Trail mix made with pistachios, macadamias, and freeze-dried low histamine fruit like blueberries . Freeze-drying dries fruit from frozen, so is a different process from dehydrating fruit the conventional way. The conventional way increases histamine levels. If you want to include other nuts, you can follow our instructions on how to activate and dry nuts on page 92.
Breakfast Cookies (page 126)
Chewy Carrot Bars (page 225)
Blueberry Muffins (page 212)
Apples, pears, or other low histamine fruit.
Carrot and celery sticks
Stew. If you are in Stage 1, make a simple stew in your pot with meat and root vegetables. Add salt and water and let simmer with the lid on until everything is tender. It doesn’t matter if your meat is still partially frozen—you don’t need thawed meat for making stew. Alternatively, make this in advance and pack in frozen serving sizes.
Chops. Set up your cast iron pan over the fire or stove and fry up some lamb or pork chops. Serve with a simple salad, veggie sticks, or sauté your favorite vegetables in the same pan.
Skillet Meal. Chop up your favorite meat and vegetables and cook in your cast iron pan with whatever fat you packed from the Foods To Prepare list above. You can adapt our Steak Skillet Dinner (page 170) by using other meats for Stages 1 and 2.
Meat and vegetable skewers. If you are in Stage 3 and tolerate grilled meat, try creating skewers with your favorite meat and vegetables. If meat isn’t fully thawed in your cooler, place it in a cold-water bath for a quick thaw in a pot or basin until it is fully thawed.
If you are in Stage 2 and tolerating ground meat, try our Lamb Kebabs (page 162) or our Juicy Burgers (page 163).
Ginger Cardamom Tea (page 237) is a great hot drink to make while camping, especially for cool mornings or evenings.
Need these recipes? You can order our book here or from your favorite book retailer using ISBN: 978-1-6657-2568-2.
Sticking to the Histamine Haven protocol involves more than just food. We’ve already covered some of the safe cookware options, but what you put on your body matters too.
Need Something for Pesky Bugs?
Bug bites can create a lot of itching and welting when histamine or mast cells are involved. Don’t let a fear of bug bites prevent you from camping. We’ve got you covered.
Start by choosing clothing that keeps you covered. A lightweight button up shirt with a collar offers good bug protection. Pair it up with some lightweight pants and socks that cover your ankles.
Having a good natural bug spray is a must. Look for ingredients like lemon, eucalyptus oil, thyme oil, citronella, and catnip.

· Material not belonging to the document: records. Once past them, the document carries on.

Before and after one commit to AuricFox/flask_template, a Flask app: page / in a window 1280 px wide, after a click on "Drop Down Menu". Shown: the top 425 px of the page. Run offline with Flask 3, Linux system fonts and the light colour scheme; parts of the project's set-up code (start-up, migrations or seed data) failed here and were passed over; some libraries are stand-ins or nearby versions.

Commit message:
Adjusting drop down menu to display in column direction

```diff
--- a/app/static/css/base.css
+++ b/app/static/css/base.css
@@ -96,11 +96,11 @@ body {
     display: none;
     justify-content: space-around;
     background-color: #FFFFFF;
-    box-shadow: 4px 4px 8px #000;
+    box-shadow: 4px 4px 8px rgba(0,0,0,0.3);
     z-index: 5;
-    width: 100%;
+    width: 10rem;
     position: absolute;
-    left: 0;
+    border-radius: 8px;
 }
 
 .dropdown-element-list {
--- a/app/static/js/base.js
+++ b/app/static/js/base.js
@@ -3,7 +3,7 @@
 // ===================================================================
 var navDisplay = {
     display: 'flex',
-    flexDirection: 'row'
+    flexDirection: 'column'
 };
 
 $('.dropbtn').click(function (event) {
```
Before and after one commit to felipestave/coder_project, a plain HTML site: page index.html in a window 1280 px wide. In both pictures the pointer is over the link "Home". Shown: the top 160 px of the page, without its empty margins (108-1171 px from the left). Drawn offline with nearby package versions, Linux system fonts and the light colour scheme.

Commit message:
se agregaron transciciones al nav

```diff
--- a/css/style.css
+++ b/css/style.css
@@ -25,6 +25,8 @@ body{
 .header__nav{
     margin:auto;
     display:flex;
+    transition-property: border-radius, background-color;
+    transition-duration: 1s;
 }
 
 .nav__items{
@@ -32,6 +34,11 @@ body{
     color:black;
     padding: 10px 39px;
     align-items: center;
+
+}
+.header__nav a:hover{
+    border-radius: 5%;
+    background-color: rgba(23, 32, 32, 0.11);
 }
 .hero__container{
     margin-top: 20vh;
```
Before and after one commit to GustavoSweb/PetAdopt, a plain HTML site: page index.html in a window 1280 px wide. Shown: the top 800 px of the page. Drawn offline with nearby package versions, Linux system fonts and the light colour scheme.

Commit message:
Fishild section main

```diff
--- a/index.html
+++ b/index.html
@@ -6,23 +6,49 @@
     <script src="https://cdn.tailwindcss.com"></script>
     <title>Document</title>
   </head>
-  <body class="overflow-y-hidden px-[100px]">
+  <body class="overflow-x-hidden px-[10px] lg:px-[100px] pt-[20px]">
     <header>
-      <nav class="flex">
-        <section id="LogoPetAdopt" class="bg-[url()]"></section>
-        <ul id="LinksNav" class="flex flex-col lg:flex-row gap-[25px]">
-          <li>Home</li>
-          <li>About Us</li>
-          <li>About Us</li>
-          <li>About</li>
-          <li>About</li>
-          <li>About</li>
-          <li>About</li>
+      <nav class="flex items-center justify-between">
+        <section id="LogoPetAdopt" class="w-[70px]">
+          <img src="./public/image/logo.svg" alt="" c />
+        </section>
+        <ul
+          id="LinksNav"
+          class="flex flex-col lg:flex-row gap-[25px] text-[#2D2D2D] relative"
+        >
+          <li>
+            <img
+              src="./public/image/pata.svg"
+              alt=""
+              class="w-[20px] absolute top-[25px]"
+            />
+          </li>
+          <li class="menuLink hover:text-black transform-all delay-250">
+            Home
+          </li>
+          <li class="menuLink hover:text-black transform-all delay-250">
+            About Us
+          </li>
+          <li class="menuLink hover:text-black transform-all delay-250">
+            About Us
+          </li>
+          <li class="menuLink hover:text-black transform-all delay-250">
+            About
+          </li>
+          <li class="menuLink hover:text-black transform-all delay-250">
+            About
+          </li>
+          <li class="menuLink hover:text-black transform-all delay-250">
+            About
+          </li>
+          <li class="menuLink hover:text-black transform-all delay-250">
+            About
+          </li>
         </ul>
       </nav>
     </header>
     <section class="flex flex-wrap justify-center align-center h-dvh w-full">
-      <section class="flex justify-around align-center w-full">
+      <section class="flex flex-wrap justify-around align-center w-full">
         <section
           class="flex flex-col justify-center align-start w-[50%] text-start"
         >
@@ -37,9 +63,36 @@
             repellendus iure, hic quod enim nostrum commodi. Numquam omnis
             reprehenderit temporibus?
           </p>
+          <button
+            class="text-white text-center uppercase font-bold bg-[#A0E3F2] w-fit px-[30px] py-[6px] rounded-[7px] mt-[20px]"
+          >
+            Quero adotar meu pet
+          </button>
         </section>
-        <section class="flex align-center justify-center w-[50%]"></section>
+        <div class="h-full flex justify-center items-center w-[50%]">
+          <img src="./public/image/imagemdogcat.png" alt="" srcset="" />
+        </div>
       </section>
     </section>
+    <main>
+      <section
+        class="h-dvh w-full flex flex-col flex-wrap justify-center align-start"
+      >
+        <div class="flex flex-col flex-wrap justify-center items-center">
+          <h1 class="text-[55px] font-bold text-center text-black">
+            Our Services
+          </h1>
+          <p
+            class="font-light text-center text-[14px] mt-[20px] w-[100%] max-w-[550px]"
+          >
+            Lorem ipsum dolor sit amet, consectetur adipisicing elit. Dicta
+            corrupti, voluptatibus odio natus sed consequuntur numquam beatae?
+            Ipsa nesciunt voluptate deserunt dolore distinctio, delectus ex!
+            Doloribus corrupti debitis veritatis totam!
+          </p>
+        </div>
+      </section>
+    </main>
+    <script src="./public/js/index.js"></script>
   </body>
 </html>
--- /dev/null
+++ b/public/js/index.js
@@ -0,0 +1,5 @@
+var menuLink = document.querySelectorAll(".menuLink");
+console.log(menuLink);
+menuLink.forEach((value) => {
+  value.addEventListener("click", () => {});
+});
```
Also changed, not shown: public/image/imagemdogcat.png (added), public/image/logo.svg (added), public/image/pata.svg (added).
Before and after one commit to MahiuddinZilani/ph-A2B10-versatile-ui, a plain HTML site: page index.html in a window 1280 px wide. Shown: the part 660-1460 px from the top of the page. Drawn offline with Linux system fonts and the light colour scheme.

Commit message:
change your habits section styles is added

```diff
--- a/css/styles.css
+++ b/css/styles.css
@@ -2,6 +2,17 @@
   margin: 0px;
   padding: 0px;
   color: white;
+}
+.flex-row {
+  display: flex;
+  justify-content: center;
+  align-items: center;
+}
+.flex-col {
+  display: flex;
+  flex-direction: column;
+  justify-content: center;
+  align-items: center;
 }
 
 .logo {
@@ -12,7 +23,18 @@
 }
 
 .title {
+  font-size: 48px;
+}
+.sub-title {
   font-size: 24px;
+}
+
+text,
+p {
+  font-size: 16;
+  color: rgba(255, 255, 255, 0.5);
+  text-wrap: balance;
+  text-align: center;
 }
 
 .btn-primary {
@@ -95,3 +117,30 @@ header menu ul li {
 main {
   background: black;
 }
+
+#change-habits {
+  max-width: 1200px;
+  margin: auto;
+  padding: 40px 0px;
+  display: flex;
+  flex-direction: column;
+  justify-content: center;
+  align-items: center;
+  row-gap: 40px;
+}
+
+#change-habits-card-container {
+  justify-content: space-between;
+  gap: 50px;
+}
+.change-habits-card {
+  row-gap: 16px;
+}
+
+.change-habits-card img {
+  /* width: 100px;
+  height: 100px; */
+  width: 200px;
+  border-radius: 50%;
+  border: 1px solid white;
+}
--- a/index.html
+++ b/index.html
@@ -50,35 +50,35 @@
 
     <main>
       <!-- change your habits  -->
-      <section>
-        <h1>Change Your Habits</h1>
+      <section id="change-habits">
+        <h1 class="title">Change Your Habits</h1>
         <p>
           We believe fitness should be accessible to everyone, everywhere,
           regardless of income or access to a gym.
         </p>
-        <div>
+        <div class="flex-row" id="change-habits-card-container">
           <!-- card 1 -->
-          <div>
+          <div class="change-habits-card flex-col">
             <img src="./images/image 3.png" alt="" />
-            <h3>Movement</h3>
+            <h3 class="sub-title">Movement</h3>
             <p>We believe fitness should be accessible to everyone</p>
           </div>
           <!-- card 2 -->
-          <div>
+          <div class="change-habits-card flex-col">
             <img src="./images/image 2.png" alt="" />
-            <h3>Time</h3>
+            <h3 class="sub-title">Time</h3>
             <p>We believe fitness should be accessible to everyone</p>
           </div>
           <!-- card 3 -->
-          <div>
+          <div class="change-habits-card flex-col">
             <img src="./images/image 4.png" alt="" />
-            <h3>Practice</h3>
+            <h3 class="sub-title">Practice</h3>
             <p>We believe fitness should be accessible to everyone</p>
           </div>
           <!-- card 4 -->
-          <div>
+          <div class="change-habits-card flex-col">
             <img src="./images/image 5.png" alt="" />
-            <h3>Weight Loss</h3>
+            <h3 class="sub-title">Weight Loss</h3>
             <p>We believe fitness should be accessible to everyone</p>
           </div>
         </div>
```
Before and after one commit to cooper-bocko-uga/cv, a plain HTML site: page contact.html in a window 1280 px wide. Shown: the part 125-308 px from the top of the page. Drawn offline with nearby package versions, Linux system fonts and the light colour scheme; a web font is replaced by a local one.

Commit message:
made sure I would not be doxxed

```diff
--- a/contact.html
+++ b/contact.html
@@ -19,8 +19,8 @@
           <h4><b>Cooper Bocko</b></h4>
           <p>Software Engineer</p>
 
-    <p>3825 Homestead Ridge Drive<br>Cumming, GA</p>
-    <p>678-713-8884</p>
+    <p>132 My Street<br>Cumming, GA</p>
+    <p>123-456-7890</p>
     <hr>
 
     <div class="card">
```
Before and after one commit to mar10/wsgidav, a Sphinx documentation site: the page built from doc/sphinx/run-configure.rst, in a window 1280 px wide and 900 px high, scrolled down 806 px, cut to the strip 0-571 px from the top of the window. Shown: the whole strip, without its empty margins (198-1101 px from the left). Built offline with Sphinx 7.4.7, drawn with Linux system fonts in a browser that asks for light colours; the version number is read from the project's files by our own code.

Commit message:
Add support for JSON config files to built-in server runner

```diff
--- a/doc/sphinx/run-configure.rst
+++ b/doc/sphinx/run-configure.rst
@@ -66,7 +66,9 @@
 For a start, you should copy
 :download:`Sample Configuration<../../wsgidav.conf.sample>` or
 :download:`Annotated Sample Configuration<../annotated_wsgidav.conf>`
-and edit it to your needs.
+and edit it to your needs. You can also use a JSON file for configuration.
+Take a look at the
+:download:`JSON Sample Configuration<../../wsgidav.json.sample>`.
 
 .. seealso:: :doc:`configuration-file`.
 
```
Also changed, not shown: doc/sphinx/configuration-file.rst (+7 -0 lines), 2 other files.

If you don’t tolerate essential oils, then a hat and head net mesh is a good option to keep your face and neck covered. Having a hat with a rim also offers great sun protection.
Don’t like the idea of a net? Sunday Afternoons Unisex Adult Ultra Adventure Hat has neck protection and is breathable and lightweight. It won’t give you as much protection as a net, but will keep the back of your neck covered where you can’t see those pesky bugs.
If you do get bitten, having some Badger Itch Relief Stick along can help.
Your Camping Haven
With some planned meals, and some simple bug protection strategies, camping can be a calm retreat away from daily stressors.
If you take supplements or medications, be sure to pack those too!
We hope these tips are valuable in helping you to create a haven away from home, wherever that may be... on a lake, in a forest, along a gurgling stream, or in a secluded glen.